User interface change data
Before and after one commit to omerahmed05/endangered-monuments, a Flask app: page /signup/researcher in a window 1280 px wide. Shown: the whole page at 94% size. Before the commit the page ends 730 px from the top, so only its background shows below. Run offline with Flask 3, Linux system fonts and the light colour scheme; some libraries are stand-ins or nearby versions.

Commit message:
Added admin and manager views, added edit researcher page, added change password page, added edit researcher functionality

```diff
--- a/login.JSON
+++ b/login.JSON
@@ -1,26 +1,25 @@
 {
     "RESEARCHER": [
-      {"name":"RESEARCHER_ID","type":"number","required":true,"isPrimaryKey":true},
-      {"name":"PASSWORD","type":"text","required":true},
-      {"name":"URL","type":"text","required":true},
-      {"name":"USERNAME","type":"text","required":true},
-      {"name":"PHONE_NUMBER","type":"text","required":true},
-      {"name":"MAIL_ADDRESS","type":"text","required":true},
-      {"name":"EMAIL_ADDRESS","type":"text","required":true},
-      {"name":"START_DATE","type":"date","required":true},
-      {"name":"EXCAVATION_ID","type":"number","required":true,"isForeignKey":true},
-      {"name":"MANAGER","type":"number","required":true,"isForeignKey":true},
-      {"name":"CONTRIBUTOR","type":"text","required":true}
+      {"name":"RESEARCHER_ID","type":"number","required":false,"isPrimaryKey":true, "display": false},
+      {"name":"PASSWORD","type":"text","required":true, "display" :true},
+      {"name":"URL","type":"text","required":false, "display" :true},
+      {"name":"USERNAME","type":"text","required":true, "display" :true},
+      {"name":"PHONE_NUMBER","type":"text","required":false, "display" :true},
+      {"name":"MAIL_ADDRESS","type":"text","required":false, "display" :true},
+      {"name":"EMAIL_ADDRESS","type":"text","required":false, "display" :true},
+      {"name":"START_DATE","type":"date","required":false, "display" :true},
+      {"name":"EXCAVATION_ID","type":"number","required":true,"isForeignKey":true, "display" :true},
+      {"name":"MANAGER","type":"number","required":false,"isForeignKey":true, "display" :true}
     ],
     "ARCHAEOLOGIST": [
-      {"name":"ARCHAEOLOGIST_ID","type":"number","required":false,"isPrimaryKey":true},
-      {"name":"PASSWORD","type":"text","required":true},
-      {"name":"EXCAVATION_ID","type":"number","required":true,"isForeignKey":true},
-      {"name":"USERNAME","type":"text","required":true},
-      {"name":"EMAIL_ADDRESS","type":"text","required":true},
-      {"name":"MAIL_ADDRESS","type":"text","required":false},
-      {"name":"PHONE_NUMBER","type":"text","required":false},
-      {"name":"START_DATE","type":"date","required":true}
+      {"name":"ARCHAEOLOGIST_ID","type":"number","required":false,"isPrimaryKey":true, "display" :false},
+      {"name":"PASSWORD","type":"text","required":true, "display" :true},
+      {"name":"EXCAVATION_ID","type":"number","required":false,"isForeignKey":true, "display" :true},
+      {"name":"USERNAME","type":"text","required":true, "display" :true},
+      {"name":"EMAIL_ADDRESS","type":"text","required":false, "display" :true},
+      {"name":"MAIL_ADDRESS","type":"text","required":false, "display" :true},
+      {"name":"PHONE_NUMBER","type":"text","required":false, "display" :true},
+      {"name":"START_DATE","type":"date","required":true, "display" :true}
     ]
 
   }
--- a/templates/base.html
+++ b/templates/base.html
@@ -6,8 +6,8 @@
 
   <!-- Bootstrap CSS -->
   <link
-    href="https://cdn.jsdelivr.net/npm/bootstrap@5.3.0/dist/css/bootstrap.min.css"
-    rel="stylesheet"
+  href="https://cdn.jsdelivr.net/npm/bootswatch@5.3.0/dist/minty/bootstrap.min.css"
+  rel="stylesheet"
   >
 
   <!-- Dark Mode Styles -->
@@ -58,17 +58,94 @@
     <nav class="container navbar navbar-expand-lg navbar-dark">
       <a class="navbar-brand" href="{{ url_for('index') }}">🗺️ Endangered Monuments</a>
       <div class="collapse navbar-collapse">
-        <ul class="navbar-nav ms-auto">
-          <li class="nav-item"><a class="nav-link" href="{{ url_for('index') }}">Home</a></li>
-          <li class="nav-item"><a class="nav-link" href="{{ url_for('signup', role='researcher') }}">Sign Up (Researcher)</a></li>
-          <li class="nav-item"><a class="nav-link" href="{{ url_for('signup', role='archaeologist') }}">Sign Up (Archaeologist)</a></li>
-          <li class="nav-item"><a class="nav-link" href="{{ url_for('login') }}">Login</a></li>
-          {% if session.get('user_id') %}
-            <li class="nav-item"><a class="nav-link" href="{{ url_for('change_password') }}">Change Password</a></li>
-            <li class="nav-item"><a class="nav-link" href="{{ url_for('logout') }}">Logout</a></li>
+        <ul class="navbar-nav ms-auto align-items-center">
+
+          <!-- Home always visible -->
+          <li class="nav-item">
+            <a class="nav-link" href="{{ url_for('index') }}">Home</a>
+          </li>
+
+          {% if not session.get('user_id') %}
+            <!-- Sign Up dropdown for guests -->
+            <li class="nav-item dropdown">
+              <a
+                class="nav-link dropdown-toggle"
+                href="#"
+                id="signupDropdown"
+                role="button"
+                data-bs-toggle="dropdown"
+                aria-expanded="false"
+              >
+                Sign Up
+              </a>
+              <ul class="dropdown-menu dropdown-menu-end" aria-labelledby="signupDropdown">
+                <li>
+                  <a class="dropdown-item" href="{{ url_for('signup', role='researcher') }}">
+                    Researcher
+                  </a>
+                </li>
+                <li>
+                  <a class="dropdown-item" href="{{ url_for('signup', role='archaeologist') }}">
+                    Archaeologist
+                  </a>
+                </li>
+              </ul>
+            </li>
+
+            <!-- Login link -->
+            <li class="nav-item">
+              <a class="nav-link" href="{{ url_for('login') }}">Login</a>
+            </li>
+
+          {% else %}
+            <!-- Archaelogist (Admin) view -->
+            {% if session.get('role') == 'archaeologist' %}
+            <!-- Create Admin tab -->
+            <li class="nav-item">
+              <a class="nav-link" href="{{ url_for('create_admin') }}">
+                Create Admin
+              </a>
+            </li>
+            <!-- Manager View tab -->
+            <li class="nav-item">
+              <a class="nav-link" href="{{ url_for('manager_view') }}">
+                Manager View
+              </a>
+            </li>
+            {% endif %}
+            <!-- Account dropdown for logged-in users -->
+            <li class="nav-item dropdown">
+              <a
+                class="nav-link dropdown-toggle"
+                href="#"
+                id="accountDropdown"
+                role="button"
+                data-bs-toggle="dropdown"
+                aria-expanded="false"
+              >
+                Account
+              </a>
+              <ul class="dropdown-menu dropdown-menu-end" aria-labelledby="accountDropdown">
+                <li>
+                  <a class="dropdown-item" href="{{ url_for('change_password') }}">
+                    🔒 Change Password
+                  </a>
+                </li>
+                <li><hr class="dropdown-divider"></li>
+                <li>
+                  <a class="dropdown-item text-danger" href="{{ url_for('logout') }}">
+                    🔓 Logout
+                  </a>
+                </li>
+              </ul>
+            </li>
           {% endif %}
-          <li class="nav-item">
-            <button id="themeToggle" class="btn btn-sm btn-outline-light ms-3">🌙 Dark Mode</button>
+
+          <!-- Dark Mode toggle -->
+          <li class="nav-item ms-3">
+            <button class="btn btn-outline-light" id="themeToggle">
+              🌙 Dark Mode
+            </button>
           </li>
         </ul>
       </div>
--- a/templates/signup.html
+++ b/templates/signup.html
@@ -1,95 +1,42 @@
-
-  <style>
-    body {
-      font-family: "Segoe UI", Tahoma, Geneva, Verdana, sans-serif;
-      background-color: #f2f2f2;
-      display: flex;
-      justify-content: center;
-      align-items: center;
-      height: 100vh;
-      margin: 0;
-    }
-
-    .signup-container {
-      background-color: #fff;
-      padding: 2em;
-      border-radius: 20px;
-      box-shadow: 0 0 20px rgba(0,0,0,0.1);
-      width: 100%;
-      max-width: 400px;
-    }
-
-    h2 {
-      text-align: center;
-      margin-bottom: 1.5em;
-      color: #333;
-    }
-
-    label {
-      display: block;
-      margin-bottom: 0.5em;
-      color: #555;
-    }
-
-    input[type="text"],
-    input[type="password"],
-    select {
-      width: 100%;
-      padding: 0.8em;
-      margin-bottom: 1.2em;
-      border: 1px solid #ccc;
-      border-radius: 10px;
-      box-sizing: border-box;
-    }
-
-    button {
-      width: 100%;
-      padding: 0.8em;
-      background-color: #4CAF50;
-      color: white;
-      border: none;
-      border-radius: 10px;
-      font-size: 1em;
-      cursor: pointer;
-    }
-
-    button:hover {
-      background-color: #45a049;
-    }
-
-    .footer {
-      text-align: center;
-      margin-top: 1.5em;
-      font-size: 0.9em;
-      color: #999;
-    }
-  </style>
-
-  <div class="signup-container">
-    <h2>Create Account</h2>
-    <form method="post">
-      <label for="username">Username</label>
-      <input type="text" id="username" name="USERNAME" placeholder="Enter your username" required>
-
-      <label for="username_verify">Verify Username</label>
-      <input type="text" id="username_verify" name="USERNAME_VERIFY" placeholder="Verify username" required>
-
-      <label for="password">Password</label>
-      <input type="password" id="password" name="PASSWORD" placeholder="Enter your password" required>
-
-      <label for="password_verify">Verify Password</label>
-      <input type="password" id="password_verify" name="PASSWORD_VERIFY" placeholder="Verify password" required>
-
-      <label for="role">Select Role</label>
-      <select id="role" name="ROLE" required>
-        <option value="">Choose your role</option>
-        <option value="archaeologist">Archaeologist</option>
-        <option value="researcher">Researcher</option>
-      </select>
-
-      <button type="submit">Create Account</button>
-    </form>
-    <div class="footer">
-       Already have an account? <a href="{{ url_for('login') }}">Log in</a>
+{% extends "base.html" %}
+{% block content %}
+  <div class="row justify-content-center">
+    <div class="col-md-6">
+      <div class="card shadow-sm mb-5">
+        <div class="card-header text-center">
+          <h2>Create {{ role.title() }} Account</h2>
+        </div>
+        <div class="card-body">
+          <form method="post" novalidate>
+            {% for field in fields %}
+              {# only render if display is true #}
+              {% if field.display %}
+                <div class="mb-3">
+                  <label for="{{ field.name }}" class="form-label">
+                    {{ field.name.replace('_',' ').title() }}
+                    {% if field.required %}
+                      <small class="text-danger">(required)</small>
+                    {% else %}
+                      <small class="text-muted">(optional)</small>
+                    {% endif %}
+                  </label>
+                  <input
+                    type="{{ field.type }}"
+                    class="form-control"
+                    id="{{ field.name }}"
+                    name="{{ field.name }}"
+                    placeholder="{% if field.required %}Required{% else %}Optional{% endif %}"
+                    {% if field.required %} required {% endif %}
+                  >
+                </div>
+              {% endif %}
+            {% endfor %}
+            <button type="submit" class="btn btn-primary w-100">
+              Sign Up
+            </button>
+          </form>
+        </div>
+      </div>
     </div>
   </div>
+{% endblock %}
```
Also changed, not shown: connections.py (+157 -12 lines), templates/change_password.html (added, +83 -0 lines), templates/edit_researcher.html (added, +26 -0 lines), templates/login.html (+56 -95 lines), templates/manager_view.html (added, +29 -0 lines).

Work item
The answer must be every line of the entries that includes the word "field".

Solution for this task
+            {% for field in fields %}
+              {% if field.display %}
+                  <label for="{{ field.name }}" class="form-label">
+                    {{ field.name.replace('_',' ').title() }}
+                    {% if field.required %}
+                    type="{{ field.type }}"
+                    id="{{ field.name }}"
+                    name="{{ field.name }}"
+                    placeholder="{% if field.required %}Required{% else %}Optional{% endif %}"
+                    {% if field.required %} required {% endif %}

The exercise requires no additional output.